*** RECORD EXTRACTS ***

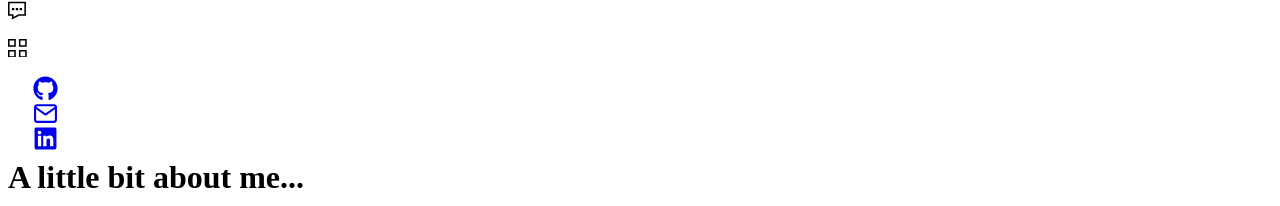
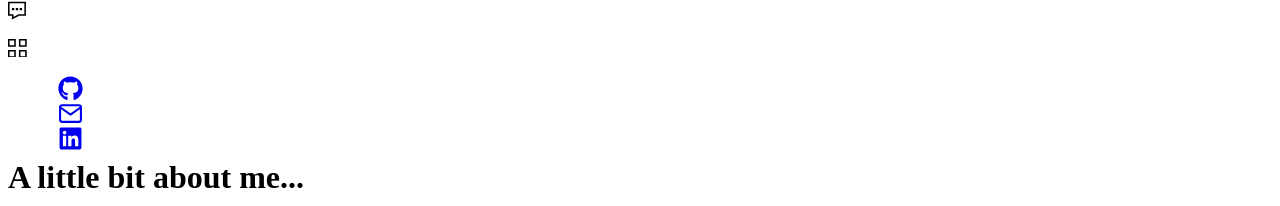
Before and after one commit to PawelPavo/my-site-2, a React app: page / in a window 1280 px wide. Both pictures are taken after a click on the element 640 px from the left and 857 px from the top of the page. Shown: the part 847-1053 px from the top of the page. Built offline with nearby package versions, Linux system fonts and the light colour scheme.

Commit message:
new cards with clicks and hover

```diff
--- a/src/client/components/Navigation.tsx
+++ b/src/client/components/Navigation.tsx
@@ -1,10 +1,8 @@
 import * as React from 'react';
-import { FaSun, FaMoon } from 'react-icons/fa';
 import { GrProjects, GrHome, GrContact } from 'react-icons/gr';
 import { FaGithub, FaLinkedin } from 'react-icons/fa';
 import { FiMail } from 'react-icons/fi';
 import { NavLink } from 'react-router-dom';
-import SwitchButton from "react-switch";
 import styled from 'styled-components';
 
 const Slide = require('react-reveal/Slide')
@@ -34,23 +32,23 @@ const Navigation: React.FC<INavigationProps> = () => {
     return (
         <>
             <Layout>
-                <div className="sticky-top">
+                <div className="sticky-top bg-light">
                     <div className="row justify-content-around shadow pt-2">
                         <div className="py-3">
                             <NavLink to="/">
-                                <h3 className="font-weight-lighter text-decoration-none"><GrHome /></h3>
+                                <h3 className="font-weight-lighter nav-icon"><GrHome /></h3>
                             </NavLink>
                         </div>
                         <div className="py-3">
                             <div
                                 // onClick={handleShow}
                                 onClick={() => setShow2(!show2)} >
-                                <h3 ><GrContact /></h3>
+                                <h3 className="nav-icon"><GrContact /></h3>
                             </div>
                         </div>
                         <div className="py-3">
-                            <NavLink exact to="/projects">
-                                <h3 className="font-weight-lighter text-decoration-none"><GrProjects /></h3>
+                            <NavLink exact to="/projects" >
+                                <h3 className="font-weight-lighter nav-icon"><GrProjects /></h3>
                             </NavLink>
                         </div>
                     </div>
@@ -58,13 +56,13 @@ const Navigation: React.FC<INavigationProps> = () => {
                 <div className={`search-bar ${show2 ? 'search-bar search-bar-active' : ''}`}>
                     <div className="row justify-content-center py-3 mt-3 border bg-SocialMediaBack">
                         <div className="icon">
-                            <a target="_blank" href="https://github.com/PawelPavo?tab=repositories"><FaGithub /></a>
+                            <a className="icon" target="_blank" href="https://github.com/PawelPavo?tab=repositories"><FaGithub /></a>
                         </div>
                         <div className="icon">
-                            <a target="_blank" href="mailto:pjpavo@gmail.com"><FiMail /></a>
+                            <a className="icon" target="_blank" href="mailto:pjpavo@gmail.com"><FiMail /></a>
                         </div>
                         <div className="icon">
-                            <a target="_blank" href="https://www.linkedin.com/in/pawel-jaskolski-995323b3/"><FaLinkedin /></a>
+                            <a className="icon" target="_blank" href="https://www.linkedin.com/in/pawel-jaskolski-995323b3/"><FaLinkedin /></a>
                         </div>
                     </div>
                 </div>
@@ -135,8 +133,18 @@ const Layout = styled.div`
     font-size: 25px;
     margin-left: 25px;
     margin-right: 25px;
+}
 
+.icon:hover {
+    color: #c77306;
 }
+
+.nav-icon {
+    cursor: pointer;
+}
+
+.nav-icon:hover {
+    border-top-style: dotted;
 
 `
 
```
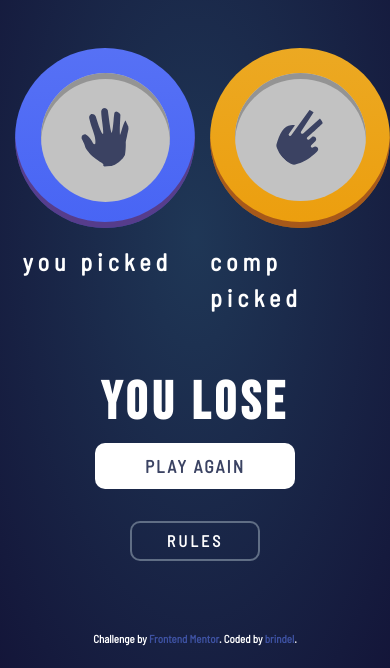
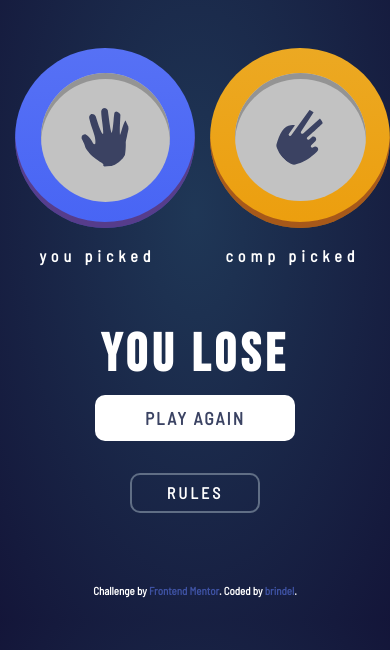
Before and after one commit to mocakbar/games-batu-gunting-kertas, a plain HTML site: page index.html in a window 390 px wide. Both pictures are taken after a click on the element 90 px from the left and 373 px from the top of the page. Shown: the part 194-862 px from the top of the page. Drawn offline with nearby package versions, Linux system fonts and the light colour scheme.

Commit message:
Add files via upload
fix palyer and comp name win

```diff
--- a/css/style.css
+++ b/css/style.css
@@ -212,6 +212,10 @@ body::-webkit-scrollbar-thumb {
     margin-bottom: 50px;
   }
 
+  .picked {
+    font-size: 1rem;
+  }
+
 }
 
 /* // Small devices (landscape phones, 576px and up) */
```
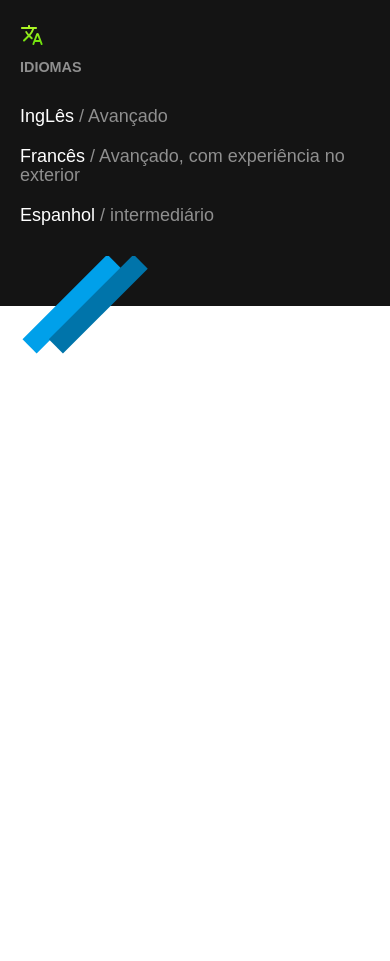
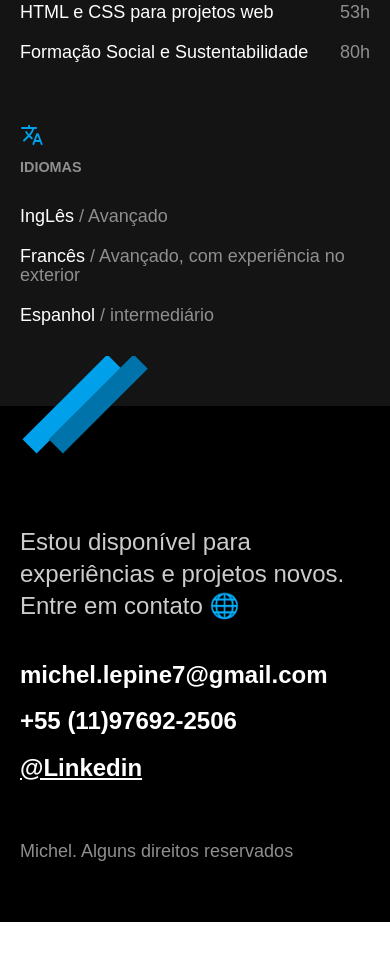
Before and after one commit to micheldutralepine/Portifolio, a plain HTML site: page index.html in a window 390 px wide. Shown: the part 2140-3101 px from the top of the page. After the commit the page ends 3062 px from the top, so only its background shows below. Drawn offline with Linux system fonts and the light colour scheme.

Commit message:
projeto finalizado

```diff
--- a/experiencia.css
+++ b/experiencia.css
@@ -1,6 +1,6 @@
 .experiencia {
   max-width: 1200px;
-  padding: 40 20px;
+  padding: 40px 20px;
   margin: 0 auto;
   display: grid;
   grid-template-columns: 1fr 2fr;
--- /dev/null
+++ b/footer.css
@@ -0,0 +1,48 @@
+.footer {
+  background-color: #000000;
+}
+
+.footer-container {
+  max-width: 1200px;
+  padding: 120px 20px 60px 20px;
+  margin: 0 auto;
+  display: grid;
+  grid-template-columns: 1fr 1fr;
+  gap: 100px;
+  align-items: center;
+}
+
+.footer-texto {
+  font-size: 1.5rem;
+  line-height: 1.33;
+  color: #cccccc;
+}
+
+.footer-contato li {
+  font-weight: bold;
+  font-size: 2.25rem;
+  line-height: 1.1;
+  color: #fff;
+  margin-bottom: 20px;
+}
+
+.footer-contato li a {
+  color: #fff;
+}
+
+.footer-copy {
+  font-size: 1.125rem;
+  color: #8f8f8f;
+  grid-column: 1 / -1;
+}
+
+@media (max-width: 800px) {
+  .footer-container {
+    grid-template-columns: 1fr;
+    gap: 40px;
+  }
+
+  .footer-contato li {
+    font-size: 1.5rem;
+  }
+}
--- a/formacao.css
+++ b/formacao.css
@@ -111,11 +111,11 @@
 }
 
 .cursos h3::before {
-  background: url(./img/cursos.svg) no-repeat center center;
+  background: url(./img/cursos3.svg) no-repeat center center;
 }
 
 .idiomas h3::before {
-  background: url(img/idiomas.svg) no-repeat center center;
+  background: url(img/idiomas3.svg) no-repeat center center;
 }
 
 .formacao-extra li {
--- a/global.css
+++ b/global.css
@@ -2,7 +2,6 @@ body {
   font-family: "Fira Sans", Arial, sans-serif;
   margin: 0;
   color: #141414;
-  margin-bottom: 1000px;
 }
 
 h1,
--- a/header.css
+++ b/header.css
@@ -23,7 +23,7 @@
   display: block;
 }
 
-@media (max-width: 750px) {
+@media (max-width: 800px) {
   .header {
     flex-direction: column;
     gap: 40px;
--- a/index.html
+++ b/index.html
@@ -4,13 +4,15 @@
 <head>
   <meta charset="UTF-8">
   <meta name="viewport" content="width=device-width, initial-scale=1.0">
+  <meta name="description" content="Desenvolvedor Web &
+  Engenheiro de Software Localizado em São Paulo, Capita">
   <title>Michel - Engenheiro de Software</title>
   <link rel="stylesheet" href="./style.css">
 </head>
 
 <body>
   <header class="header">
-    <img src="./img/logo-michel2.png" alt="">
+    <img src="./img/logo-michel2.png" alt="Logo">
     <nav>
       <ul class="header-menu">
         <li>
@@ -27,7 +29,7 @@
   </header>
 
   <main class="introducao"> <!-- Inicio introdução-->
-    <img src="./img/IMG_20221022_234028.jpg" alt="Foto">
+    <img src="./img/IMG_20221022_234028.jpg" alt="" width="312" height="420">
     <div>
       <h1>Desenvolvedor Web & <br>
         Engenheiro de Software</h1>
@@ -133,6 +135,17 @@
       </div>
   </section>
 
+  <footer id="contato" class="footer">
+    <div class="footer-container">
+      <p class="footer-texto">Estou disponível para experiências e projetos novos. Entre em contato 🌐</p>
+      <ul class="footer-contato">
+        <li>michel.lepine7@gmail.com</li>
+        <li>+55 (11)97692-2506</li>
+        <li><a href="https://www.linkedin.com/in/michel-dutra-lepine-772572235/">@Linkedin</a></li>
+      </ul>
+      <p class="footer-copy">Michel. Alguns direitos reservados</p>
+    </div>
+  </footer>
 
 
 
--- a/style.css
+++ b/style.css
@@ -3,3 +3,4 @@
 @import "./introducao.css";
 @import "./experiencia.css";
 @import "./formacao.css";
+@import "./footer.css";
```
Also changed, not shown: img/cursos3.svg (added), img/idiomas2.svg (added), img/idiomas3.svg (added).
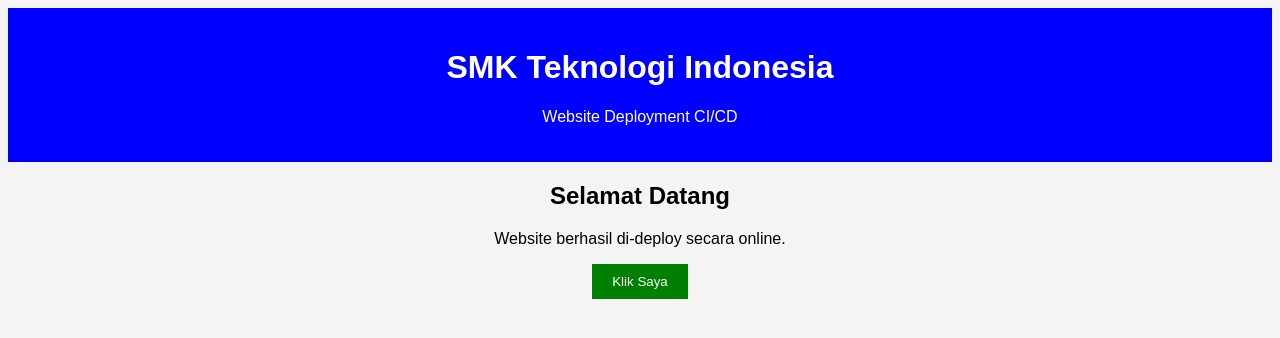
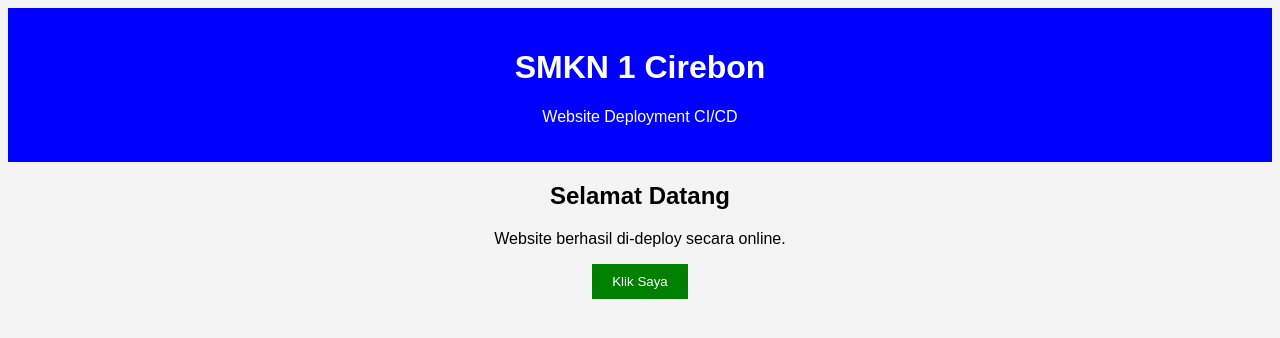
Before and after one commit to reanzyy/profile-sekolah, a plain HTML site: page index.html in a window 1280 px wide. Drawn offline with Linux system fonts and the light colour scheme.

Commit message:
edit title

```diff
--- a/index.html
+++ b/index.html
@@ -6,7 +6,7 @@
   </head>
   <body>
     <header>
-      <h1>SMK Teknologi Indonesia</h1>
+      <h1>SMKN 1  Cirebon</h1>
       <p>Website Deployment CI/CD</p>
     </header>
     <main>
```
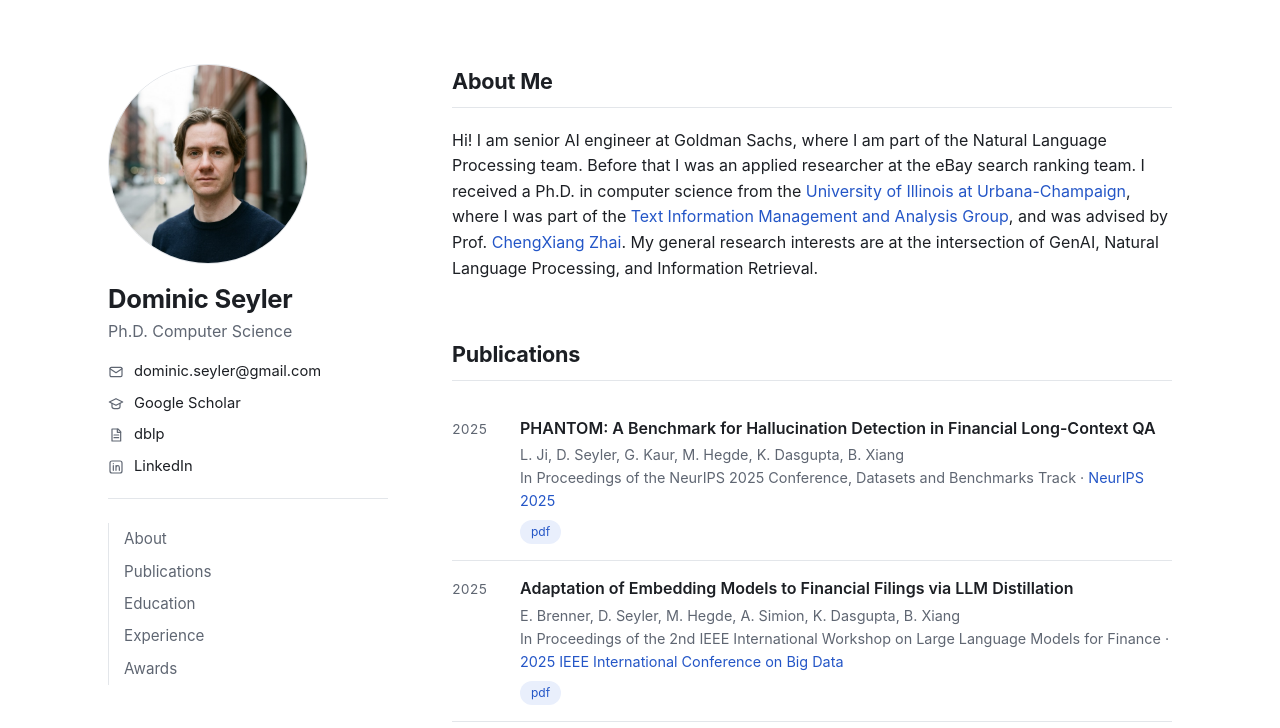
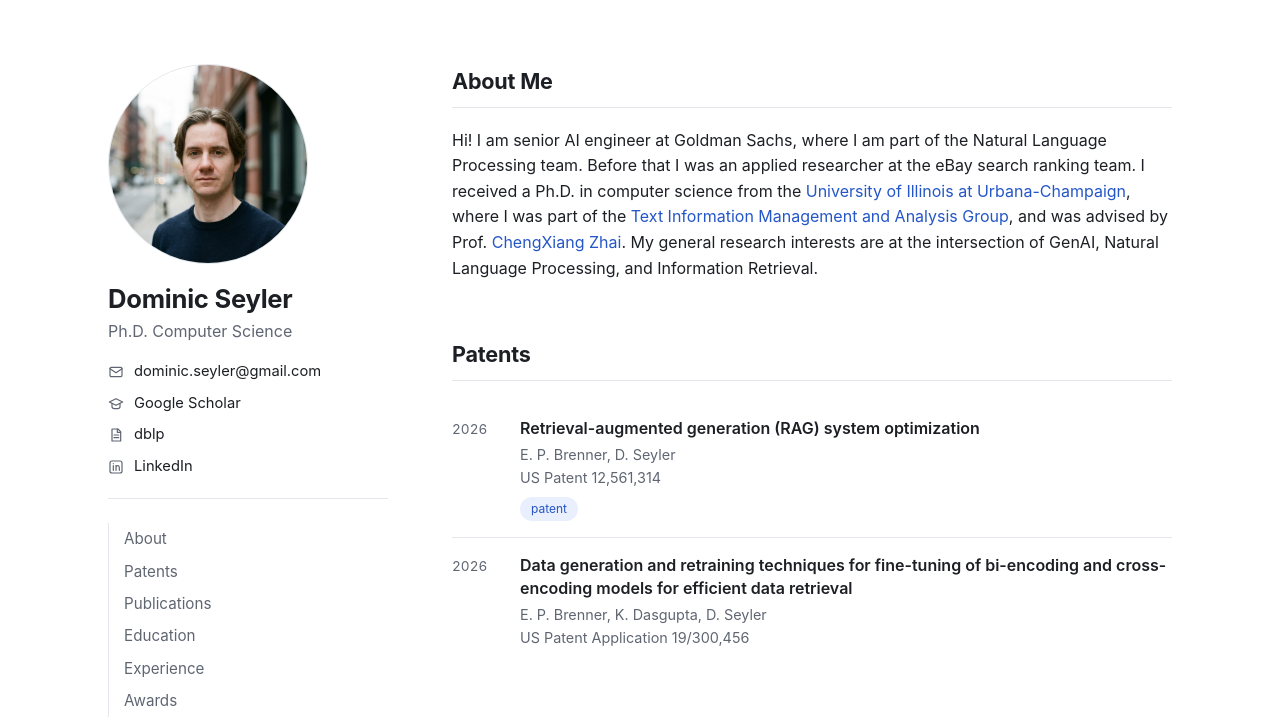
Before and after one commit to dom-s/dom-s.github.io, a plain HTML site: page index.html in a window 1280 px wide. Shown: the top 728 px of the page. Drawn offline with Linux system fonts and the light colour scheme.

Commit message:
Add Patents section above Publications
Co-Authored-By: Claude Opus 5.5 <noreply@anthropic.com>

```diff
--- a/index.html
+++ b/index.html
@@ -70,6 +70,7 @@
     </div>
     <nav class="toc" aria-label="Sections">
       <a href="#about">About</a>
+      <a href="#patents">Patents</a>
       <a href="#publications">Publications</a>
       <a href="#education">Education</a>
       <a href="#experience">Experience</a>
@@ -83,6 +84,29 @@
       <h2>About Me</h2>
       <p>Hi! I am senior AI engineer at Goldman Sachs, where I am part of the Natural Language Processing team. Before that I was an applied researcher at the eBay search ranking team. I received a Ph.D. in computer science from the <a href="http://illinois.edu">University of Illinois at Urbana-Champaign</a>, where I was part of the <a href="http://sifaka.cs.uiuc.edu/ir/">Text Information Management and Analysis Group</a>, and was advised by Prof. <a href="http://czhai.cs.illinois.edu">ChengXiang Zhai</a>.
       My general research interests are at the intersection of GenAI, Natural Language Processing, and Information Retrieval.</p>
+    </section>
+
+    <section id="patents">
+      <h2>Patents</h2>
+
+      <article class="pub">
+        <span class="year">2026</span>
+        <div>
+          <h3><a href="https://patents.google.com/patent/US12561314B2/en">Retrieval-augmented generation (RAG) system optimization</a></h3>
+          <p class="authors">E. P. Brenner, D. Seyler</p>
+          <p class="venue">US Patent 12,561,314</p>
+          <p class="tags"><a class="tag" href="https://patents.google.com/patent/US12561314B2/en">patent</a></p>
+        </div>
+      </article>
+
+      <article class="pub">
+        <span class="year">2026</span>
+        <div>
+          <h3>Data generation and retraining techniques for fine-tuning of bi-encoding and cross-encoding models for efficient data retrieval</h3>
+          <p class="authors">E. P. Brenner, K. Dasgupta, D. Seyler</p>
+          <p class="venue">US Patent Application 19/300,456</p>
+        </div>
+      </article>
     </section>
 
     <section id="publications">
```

*** End of RECORD EXTRACTS ***

ACTIVITY - Extract every line above that contains the word "const".

RESPONSE TO THE TASK -
 const Slide = require('react-reveal/Slide')
@@ -34,23 +32,23 @@ const Navigation: React.FC<INavigationProps> = () => {
@@ -58,13 +56,13 @@ const Navigation: React.FC<INavigationProps> = () => {
@@ -135,8 +133,18 @@ const Layout = styled.div`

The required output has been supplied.